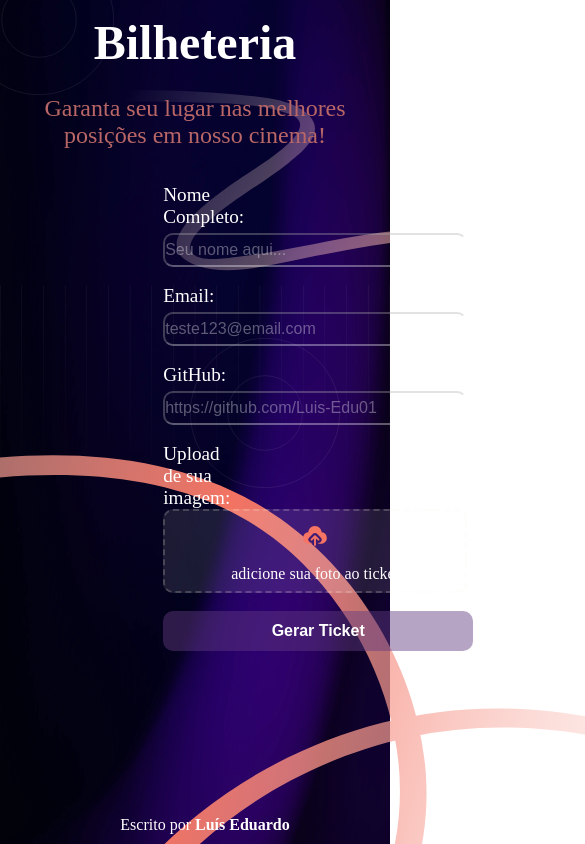
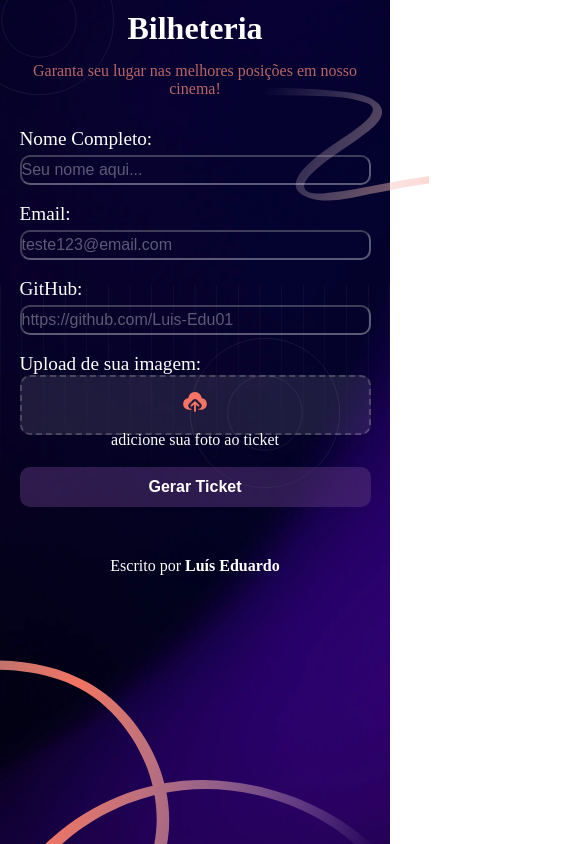
Before and after one commit to Luis-Edu01/site_bilheteria, a plain HTML site: page index.html in a window 390 px wide. Shown: the top 844 px of the page, 585 px wide, since content can reach past the window. Drawn offline with Linux system fonts and the light colour scheme.

Commit message:
media query

```diff
--- a/index.html
+++ b/index.html
@@ -5,6 +5,7 @@
     <meta name="viewport" content="width=device-width, initial-scale=1.0">
     <title>Bilheteria</title>
     <link rel="stylesheet" href="style/homeStyle.css">
+    <link rel="stylesheet" href="style/HomeMediaQuery.css">
     <script src="js/homepage.js" defer></script>
     <link rel="shortcut icon" href="images/favicon-32x32.png" type="image/x-icon">
 </head>
--- a/style/HomeMediaQuery.css
+++ b/style/HomeMediaQuery.css
@@ -0,0 +1,76 @@
+
+@media (max-width: 767px) {
+    body {
+        overflow-x: hidden;
+        min-height: 100vh;
+        height: auto;
+    }
+
+    .principal {
+        height: 100vh;
+        object-fit: cover;
+    }
+
+    header h1 {
+        font-size: 2rem;
+        padding: 10px 0;
+    }
+
+    header p {
+        font-size: 1rem;
+        padding: 5px 15px;
+    }
+
+    main #bilheteria {
+        margin: 10px auto !important;
+        padding: 15px !important;
+        width: 90% !important;
+        max-width: 400px;
+    }
+
+    main input,
+    main .file-upload,
+    main button {
+        width: 100% !important;
+        max-width: 100%;
+        box-sizing: border-box;
+    }
+
+    .pattern-squiggly-bottom {
+        left: 50% !important;
+        transform: translateX(-50%);
+        width: 100% !important;
+        height: auto !important;
+        max-width: 600px;
+    }
+
+    .pattern-squiggly-top {
+        right: -10%;
+        max-width: 250px;
+    }
+
+    footer {
+        position: relative !important;
+        margin-top: 20px;
+        padding: 15px 0;
+    }
+}
+
+/* Tablets (768px - 1023px) */
+@media (min-width: 768px) and (max-width: 1023px) {
+    body {
+        overflow-x: hidden;
+    }
+
+    main #bilheteria {
+        margin-left: 15vw !important;
+        margin-right: 15vw !important;
+        width: 70% !important;
+    }
+
+    .pattern-squiggly-bottom {
+        width: 120% !important;
+        left: 50% !important;
+        transform: translateX(-50%);
+    }
+}
```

**About this exercise:**
Pull every line containing the word "stylesheet" out of the entries above.

**Result:**
     <link rel="stylesheet" href="style/homeStyle.css">
+    <link rel="stylesheet" href="style/HomeMediaQuery.css">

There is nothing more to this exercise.